This is post #1 in a series all about cold hardy palms and cycads, as seen at the Florida State College of Jacksonville's palm arboretum. There's a huge variety of specimens, ranging in hardiness from the ultra freeze proof windmill palm to the only slightly frost tolerant Alexandra Palm. There are feather palms, clumping palms, fan palms, rare cycads, and even some bananas, white bird of paradise and bromeliads thrown in for the heck of it!
When I attended this college, I was constantly staring at all the unusual shapes and forms at the arboretum, and its hard to say if my grades suffered or were improved by the diversion. Now that I am fluent in the language of gardening, its especially rewarding to see all of the rare surprises they have in store, like the tightly packed unripe berries on the seashore palm. (following pic)
The Palm arboretum is fascinating for its informative collection, but from an aesthetic perspective I have to say it falls short of my expectations, not by any fault of the designers mind you. The placement is perfect and the groupings of clustering smaller palms an sagos are great, but by consisting of palms exclusively the garden highlights the negative qualities of palms and cycads too. Man cannot live on palms alone, for they cast little shade on a hot day, lack the softening qualities that dicots have, and visually get jumbled together without a backdrop of breezy dark green leaves.

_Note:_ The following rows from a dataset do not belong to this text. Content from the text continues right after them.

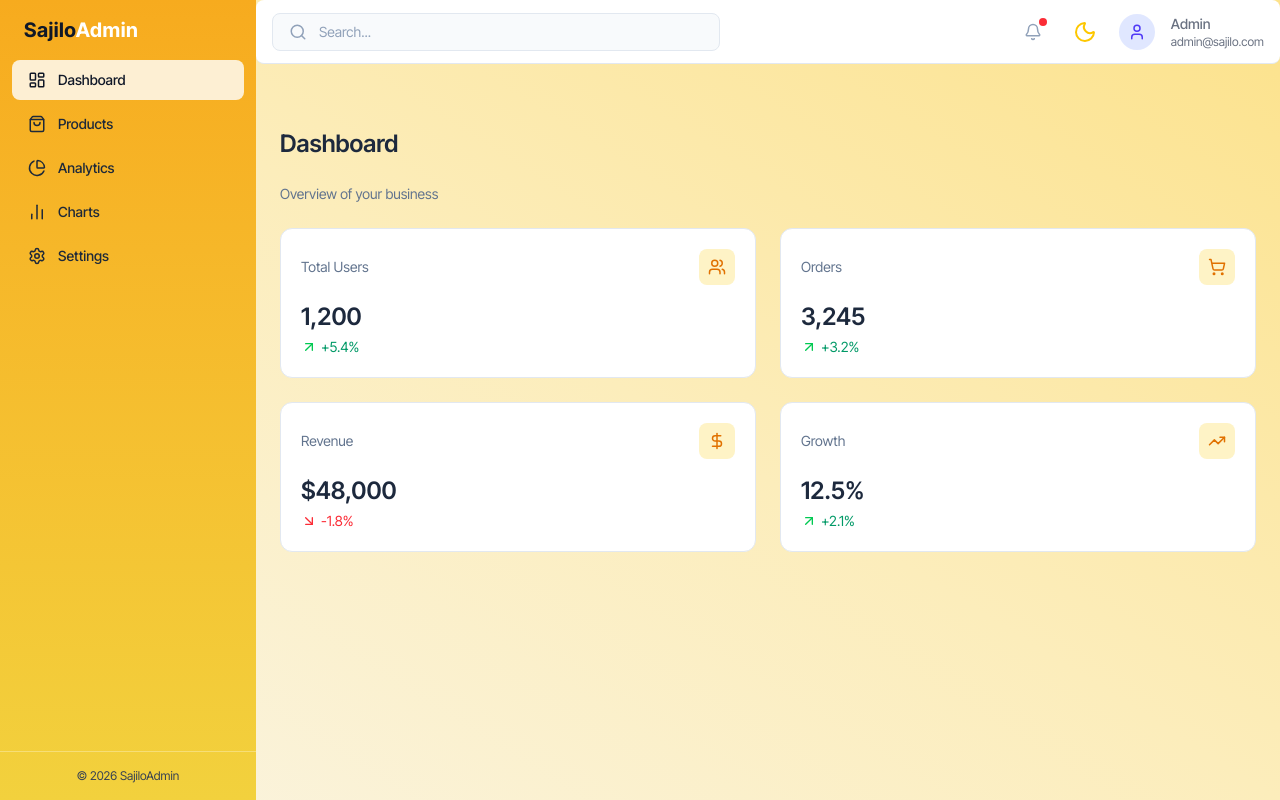
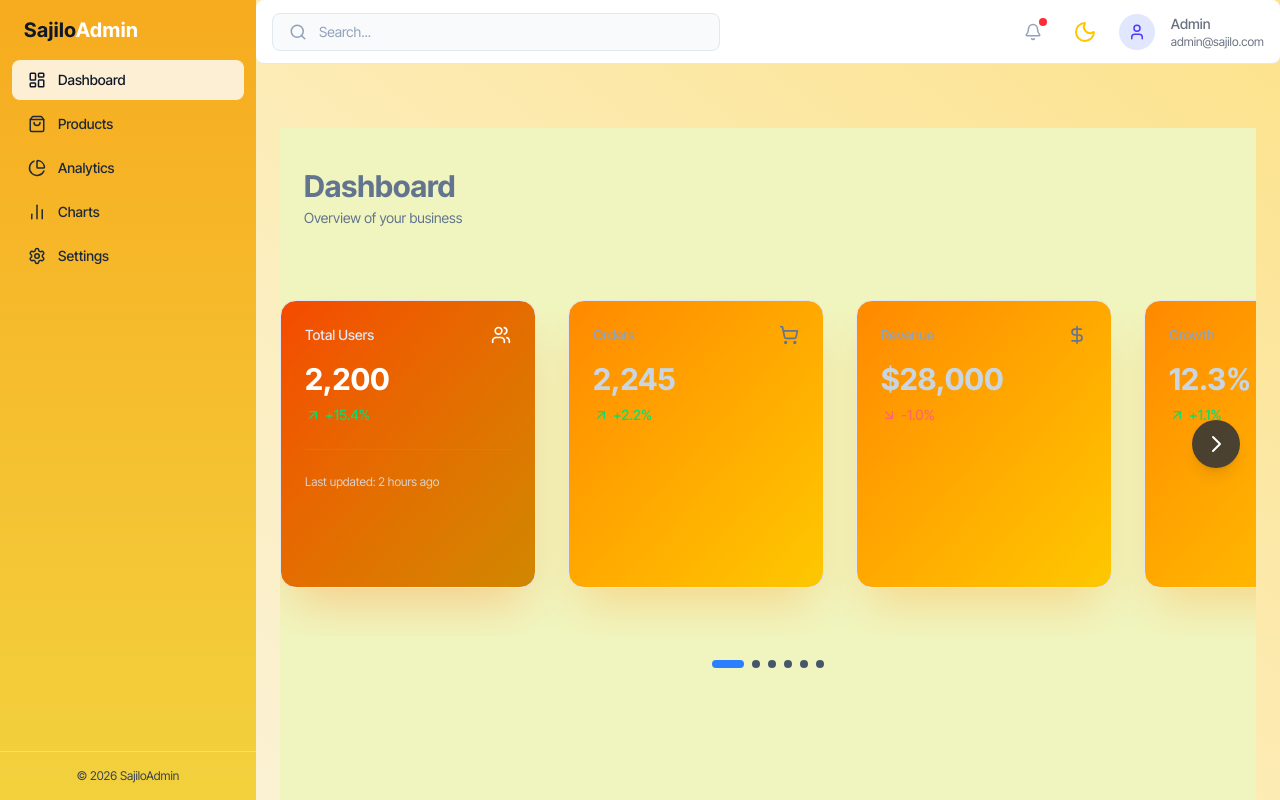
Before and after one commit to bijayjha2025/SajiloAdmin, a React (Vite) app: page / in a window 1280 px wide. Shown: the top 800 px of the page. Built offline with nearby package versions, Linux system fonts and the light colour scheme; a web font is replaced by a local one.

Commit message:
Enhancing cards

```diff
--- a/src/Components/Statscard.jsx
+++ b/src/Components/Statscard.jsx
@@ -1,25 +1,32 @@
 import React from 'react';
 import { ArrowUpRight, ArrowDownRight } from 'lucide-react';
 
-const Statscard = ({ title, value, change, icon: Icon, positive }) => {
+const Statscard = ({ title, value, change, icon: Icon, positive, isActive }) => {
   return (
-   <div className='rounded-xl p-5 bg-white dark:bg-slate-900 border border-slate-200 dark:border-slate-800 transtition-all hover:shadow-md'>
-    <div className='flex items-center justify-between'>
-     <p className='text-sm dark:text-slate-400 text-slate-500'>{title}</p>
+   <div className={`flex-shrink-0 w-64 rounded-2xl p-6 bg-white dark:bg-slate-900 border border-slate-200 dark:border-slate-800 transtition-all hover:shadow-md ${
+    isActive ? 'h-72 bg-gradient-to-br from-orange-600 to-yellow-600 border-orange-400 shadow-2xl shadow-orange-500/30' : 'h-72 bg-gradient-to-br from-orange-400 to-yellow-400 border-orange-500 shadow-2xl shadow-orange-400/30' }`} >
 
-     <div className='h-9 w-9 rounded-lg flex items-center justify-center bg-amber-100 dar:bg-amber-400/10 text-amber-600 dark:text-amber-400'>
-      <Icon size={18}></Icon>
-     </div>
+    <div className='flex items-center justify-between mb-4'>
+     <span className={`text-sm font-medium ${isActive ? 'text-blue-100' : 'text-slate-400'}`}>{title}</span>
+     <Icon className={`w-5 h-5 ${isActive ? 'text-white' : 'text-slate-500'}`} />
     </div>
 
-    <div className='mt-4'>
-     <h3 className='text-2xl font-semibold text-slate-800 dark:text-slate-100'>{value}</h3>
+    <div className={`text-3xl font-bold mb-2 ${isActive ? 'text-white' : 'text-slate-300'}`}>{value}</div>
 
-     <div className={`mt-1 flex items-center gap-1 text-sm
-     ${positive ? "text-emerald-600" : "text-red-500"}`}>{positive ? <ArrowUpRight size={16} className="text-green-500" /> : <ArrowDownRight size={16} className="text-red-500" />}<span>{change}</span>
+     <div className="flex items-center gap-1">
+     {positive ? ( <ArrowUpRight className='w-4 h-4 text-green-400' />
+      )
+      :
+      ( <ArrowDownRight className="w-4 h-4 text-red-400" /> )}
+      <span className={`text-sm font-medium ${positive ? 'text-green-400' : 'text-red-400'}`}>{change}</span>
      </div>
+
+     {isActive && (
+      <div className="mt-6 pt-6 border-t border-blue-400/30">
+       <p className="text-xs text-blue-100/80">Last updated: 2 hours ago</p>
+      </div>
+     )}
     </div>
-   </div>
   )
 }
 
--- a/src/Pages/Dashboard.jsx
+++ b/src/Pages/Dashboard.jsx
@@ -1,23 +1,83 @@
-
+import { useState, useEffect, useRef } from "react";
 import Statscard from "../Components/Statscard";
-import { Users, ShoppingCart, DollarSign, TrendingUp } from "lucide-react";
+import { Users, ShoppingCart, DollarSign, TrendingUp, ListPlus, Clock } from "lucide-react";
 
 const Dashboard =() => {
+  const stats = [
+    { title: "Total Users", value: "2,200", change: "+15.4%", icon: Users, positive: true },
+    { title: "Orders", value: "2,245", change: "+2.2%", icon: ShoppingCart, positive: true },
+    { title: "Revenue", value: "$28,000", change: "-1.0%", icon: DollarSign, positive: false },
+    { title: "Growth", value: "12.3%", change: "+1.1%", icon: TrendingUp, positive: true },
+    { title: "New Sign Ups", value: "77", change: "+4.0%", icon: ListPlus, positive: true },
+    { title: "Active Orders", value: "106", change: "-0.5%", icon: Clock, positive: false },
+  ];
+
+  const [activeIndex, setActiveIndex] = useState(0);
+  const containerRef = useRef(null);
+
+  useEffect(() => {
+    if(containerRef.current) {
+      const container = containerRef.current;
+      const activeCard = container.children[activeIndex];
+
+      if(activeCard) {
+        const cardLeft = activeCard.offsetLeft;
+        const cardWidth = activeCard.offsetWidth;
+        const containerWidth = container.offsetWidth;
+
+        const scrollPosition = cardLeft - (containerWidth / 2) + (cardWidth / 2);
+
+        container.scrollTo({
+        left: scrollPosition,
+        behavior: "smooth",
+      });
+      }
+    }
+  }, [activeIndex]);
+
+  const handlePrev = () => {
+    setActiveIndex((prevIndex) => (prevIndex === 0 ? stats.length - 1 : prevIndex - 1));
+  }
+
+  const handleNext = () => {
+    setActiveIndex((prevIndex) => (prevIndex === stats.length - 1 ? 0 : prevIndex + 1));
+  }
+
  return(
-  <div className="space-y-6">
-
-   <div>
-    <h1 className="text-2xl font-semibold mb-6 text-slate-800 dark:text-slate-100">Dashboard</h1>
-    <p className="text-sm text-slate-500 dark:text-slate-400">Overview of your business</p>
+  <div className="space-y-6 py-10 bg-[#f0f5bf] min-h-screen">
+    <div className="px-6">
+    <h1 className="text-3xl font-bold text-slate-500">Dashboard</h1>
+    <p className="text-sm text-slate-500 dark:text-slate-400 mt-1">Overview of your business</p>
    </div>
 
-   <div className="grid grid-cols-1 md:grid-cols-2 gap-6">
-    <Statscard title="Total Users" value="1,200" change="+5.4%" icon={Users} positive />
-    <Statscard title="Orders" value="3,245" change="+3.2%" icon={ShoppingCart} positive />
-    <Statscard title="Revenue" value="$48,000" change="-1.8%" icon={DollarSign} positive={false} />
-    <Statscard title="Growth" value="12.5%" change="+2.1%" icon={TrendingUp} positive />
+   <div className="relative">
+    <div ref={containerRef} className="flex gap-8 items-end overflow-x-hidden py-12">
+     {stats.map((stat, index) => (
+      <div key={index} onClick={() => setActiveIndex(index)} className="cursor-pointer">
+       <Statscard {...stat} isActive={index === activeIndex} />
+      </div>
+     ))}
+    </div>
+
+    {activeIndex > 0 && (
+      <button onClick={handlePrev} className="absolute top-1/2 left-4 -translate-y-1/2 bg-slate-800/80 hover:bg-slate-700 p-3 rounded-full text-white backdrop-blur-sm transition-all shadow-lg z-10">
+       <svg className="w-6 h-6" fill="none" stroke="currentColor" viewBox="0 0 24 24"><path strokeLinecap="round" strokeLinejoin="round" strokeWidth={2} d="M15 19l-7-7 7-7" /></svg>
+      </button>
+    )}
+
+    {activeIndex < stats.length - 1 && (
+     <button className="absolute top-1/2 right-4 -translate-y-1/2 bg-slate-800/80 hover:bg-slate-700 p-3 rounded-full text-white backdrop-blur-sm transition-all shadow-lg z-10" onClick={handleNext} >
+      <svg className="w-6 h-6" fill="none" stroke="currentColor" viewBox="0 0 24 24"> <path strokeLinecap="round" strokeLinejoin="round" strokeWidth={2} d="M9 5l7 7-7 7" /></svg>
+     </button>
+    )}
+    </div>
+
+    <div className="flex justify-center gap-2">
+     {stats.map((_, idx) => (
+      <button key={idx} onClick={() => setActiveIndex(idx)} className={`h-2 rounded-full transition-all ${ idx === activeIndex ? 'w-8 bg-blue-500' : 'w-2 bg-slate-600 hover:bg-slate-500' }`} />
+     ))}
+    </div>
    </div>
-  </div>
 
 );
 }
```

I feel that palms are best used in the context of surrounding finer foliage to set off the architectural shapes, the way they would (usually) appear in nature. Apart from Aechmea Distichantha bromeliads and parched looking turf, there is no groundcover to soothe the eye and make the architectural outlined of the palms "pop". Throughout the arboretum there are no trees to add variety to the monotonous groupings, and accordingly there is no shade for the students to really utilize the space, except at the margins.
The arboretum is an excellent educational tool to see what palms were able to handle a couple of record breaking winters. Some palms sustained damage, and at least one is now dead. The Foxtail Palm is definitely dead, and though the crownshaft on the Picabeen Palm is green, there are no green leaves. As you'll see in the photos, most of the palms fared pretty well! Here is a listing of the specimens.
Stay tuned for the next post in this series, full of unusual cold hardy palms and helpful info!